> _Exercise_:
The records below are made of lines; count those holding the word "operator" and give the number only.

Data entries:
-------

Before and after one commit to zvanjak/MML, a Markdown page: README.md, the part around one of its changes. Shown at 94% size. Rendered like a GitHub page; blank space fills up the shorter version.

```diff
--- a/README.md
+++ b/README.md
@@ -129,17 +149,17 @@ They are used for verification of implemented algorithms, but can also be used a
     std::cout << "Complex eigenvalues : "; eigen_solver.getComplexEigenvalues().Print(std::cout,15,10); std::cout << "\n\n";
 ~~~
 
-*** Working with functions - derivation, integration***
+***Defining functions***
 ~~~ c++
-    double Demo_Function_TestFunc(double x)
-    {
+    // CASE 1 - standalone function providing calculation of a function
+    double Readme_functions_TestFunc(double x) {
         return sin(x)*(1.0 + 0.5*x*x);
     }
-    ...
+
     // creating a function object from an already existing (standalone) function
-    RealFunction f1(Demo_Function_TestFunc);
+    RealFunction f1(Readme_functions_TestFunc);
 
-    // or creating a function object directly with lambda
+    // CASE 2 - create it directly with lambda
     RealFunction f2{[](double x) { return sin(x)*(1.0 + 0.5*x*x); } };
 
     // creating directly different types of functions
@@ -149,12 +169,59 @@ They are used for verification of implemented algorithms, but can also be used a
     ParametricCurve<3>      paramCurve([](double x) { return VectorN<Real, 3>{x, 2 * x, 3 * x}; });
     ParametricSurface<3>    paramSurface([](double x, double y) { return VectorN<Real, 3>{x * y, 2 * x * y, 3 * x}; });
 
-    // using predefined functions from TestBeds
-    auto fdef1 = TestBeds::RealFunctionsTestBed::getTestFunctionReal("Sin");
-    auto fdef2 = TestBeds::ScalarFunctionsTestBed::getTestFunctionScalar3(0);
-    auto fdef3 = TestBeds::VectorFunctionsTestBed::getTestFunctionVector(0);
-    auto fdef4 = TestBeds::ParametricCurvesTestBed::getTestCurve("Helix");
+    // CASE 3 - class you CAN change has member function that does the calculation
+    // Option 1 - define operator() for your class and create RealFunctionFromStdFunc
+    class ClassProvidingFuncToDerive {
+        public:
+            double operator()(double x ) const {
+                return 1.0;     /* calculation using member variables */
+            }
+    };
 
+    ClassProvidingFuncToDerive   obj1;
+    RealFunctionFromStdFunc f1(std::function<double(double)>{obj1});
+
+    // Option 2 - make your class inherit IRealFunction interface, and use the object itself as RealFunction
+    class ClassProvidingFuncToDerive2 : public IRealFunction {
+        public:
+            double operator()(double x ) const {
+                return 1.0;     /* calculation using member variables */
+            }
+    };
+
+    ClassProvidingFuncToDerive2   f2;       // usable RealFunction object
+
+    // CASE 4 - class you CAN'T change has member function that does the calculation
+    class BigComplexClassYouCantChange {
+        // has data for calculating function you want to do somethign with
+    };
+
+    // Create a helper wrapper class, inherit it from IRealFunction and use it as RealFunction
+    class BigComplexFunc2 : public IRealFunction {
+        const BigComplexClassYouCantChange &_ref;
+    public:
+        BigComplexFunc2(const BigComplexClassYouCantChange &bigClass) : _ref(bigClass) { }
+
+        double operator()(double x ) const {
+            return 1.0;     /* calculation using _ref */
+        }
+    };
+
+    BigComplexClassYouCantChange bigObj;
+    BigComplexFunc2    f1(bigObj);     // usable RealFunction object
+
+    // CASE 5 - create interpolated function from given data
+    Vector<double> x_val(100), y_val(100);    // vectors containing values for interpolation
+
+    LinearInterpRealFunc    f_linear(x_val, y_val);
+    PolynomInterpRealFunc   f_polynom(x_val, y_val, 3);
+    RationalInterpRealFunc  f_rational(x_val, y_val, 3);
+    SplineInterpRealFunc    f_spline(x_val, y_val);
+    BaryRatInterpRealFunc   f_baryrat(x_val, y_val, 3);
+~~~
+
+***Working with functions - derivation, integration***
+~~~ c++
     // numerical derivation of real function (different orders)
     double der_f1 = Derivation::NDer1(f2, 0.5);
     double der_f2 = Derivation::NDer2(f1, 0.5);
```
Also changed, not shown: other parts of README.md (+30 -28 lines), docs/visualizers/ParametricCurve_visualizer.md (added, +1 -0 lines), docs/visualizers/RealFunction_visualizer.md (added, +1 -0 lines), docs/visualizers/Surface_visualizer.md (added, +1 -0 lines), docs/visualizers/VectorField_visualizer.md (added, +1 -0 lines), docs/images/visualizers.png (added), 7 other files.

-------

> _Your solution_:
4